Against the Dutch, the team seemed to lack a clear tactical identity. At times they pressed, at times they sat back, they tried to exploit the wide areas but when that didn’t work, they went long. It all seemed a bit confused, and the players weren’t really on the same page. “We weren’t really in sync,” said midfield anchor Andi Sullivan after the game. “Of course, sometimes when you adjust, it’s going to take a second to get on the same page. We have full confidence in each other that no matter what we do, we will figure it out, and we will execute,” she continued.
The lack of chemistry was particularly noticeable in the attack. Despite arguably being the three best and most exciting players on this team, Alex Morgan, Sophia Smith and Trinity Rodman still haven’t really clicked.

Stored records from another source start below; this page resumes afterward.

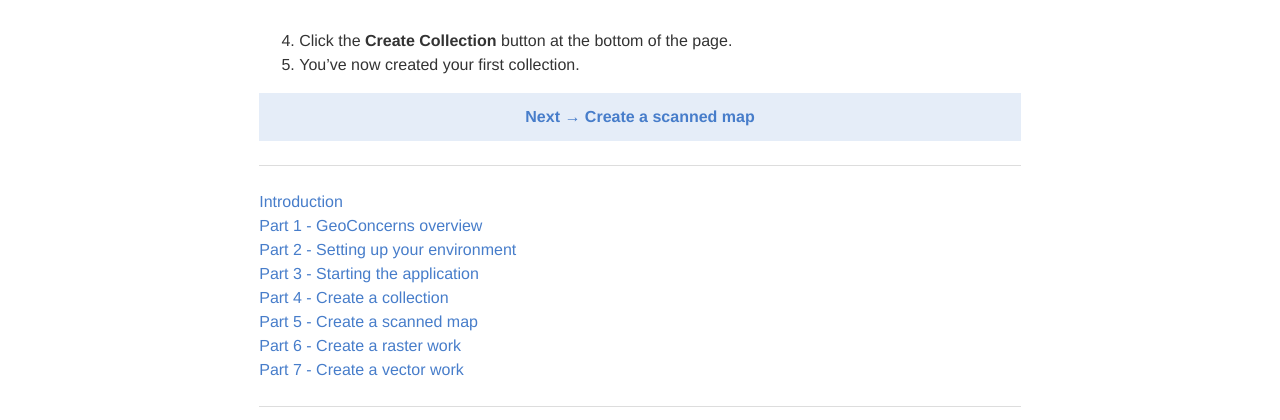
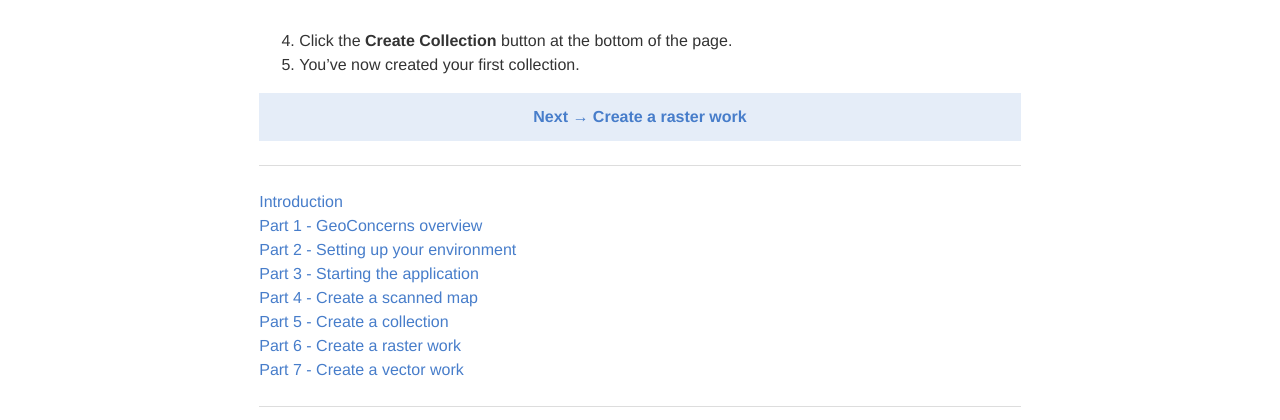
Before and after one commit to geoconcerns/geoconcerns.github.io, a Jekyll site: the page built from _posts/2016-06-07-create-a-collection.markdown, in a window 1280 px wide and 900 px high, scrolled down 1060 px. Shown: the part 159-579 px from the top of the window. Built offline with Jekyll 4.4.1, drawn with Linux system fonts in a browser that asks for light colours; nearby versions of some CDN libraries; some of the changed text lies outside the part shown.

Commit message:
swap collection and scanned map tutorial pages

```diff
--- a/_layouts/walkthrough.html
+++ b/_layouts/walkthrough.html
@@ -24,10 +24,10 @@ layout: tutorial
     <a href="{% post_url 2016-06-07-starting-the-application %}">Part 3 - Starting the application</a>
   </li>
   <li>
-    <a href="{% post_url 2016-06-07-create-a-collection %}">Part 4 - Create a collection</a>
+    <a href="{% post_url 2016-06-07-create-a-scanned-map %}">Part 4 - Create a scanned map</a>
   </li>
   <li>
-    <a href="{% post_url 2016-06-07-create-a-scanned-map %}">Part 5 - Create a scanned map</a>
+    <a href="{% post_url 2016-06-07-create-a-collection %}">Part 5 - Create a collection</a>
   </li>
   <li>
     <a href="{% post_url 2016-06-07-create-a-raster-work %}">Part 6 - Create a raster work</a>
--- a/_posts/2016-06-07-create-a-collection.markdown
+++ b/_posts/2016-06-07-create-a-collection.markdown
@@ -36,5 +36,5 @@ snippet: 'Creating a Hydra PCDM Collection. Created as part of a tutorial series
 
 
 <div class='flash-notice'>
-  <a href="{% post_url 2016-06-07-create-a-scanned-map %}">Next → Create a scanned map</a>
+  <a href="{% post_url 2016-06-07-create-a-raster-work %}">Next → Create a raster work</a>
 </div>
--- a/_posts/2016-06-07-create-a-scanned-map.markdown
+++ b/_posts/2016-06-07-create-a-scanned-map.markdown
@@ -15,5 +15,5 @@ snippet: 'Creating a Hydra PCDM scanned map work. Created as part of a tutorial
 
 
 <div class='flash-notice'>
-  <a href="{% post_url 2016-06-07-create-a-raster-work %}">Next → Create a raster work</a>
+  <a href="{% post_url 2016-06-07-create-a-collection %}">Next → Create a collection</a>
 </div>
--- a/_posts/2016-06-07-starting-the-application.markdown
+++ b/_posts/2016-06-07-starting-the-application.markdown
@@ -78,5 +78,5 @@ Since this is a brand new application, we have to create a user in order to cont
 1. Click on the **Sign up** button and you're in!
 
 <div class='flash-notice'>
-  <a href="{% post_url 2016-06-07-create-a-collection %}">Next → Create a collection</a>
+  <a href="{% post_url 2016-06-07-create-a-scanned-map %}">Next → Create a scanned map</a>
 </div>
```
Also changed, not shown: other parts of _posts/2016-06-07-create-a-collection.markdown (+1 -1 lines).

Aside from Smith, who’s scored twice and assisted once in this tournament so far, the other two stars haven’t brought their A-game when it comes to finishing. They’ve both lacked that cutting edge in the final third and have been wasteful with chances. Against Vietnam, they managed 28 shots, with only eight on target. It was a similar story against the Netherlands: they amassed 18 shots with four on target, only one of which found the back of the net. Their lack of playing time together is really showing. They’re yet to fire on all cylinders.
Against the Dutch, the USA needed to make a substitution. The team were crying out for some fresh legs and someone to offer something different- especially in attack. They needed a game changer… and they had plenty available. There were heaps of talent on the bench with players like Lynn Williams (who Vlatko himself has described as the best 15-minute player he’s ever seen), Megan Rapinoe, Alyssa Thompson and Rose Lavelle all ready if called upon. The latter did come at half time and made an instant impact by assisting Lindsey Horan’s bullet header. But that would be it for the subs. Not a single change was made for the rest of the second half.
The lack of movement from the bench confused many and it was a topic addressed after the game. “We were around the goal the whole time, and I just didn’t want to disrupt the rhythm at that point because sometimes a substitute comes in and it might take a minute or two to get into a rhythm,” said Andonovski in the post-match press conference. “We just didn’t want to jeopardize anything because I thought all three of our forwards were very good today, dangerous, created opportunities and were a handful.”
The comment certainly raised some eyebrows and a lot of people – including former pros- didn’t agree with the manager. “Am I wrong to think that with #USWNT bench this makes no sense?!” questioned former MLS player and now presenter Taylor Twellman on Twitter during the match”. Arsenal and England legend Ian Wright, who was watching the game live from the Wellington Regional Stadium, was also baffled by the lack of changes. “Bro. Please. Players at that level don’t need minutes to adjust. Look at Lavelle. Certain players had 90 minutes and never adjusted,” tweeted the former ‘Gunner’.
The criticism comes after former USWNT legend Carli LLoyd publicly expressed her concern over Andonovski’s tactical management- especially in terms of his inability to get the most out of the attacking talent this roster has. “To be perfectly blunt, this has been a general theme [lack of goals] with Vlatko ever since he became the coach in 2019,” she began. “Two years ago, at the Olympics, we had chances that we weren’t putting away. That’s worrying.”
It remains to be seen if Andonovski makes any tactical tweaks for the USA’s decisive group E fixture against Portugal. A change to the lineup certainly would be justified after these first couple of games. A loss would see the USWNT crash out of the tournament at the group stages.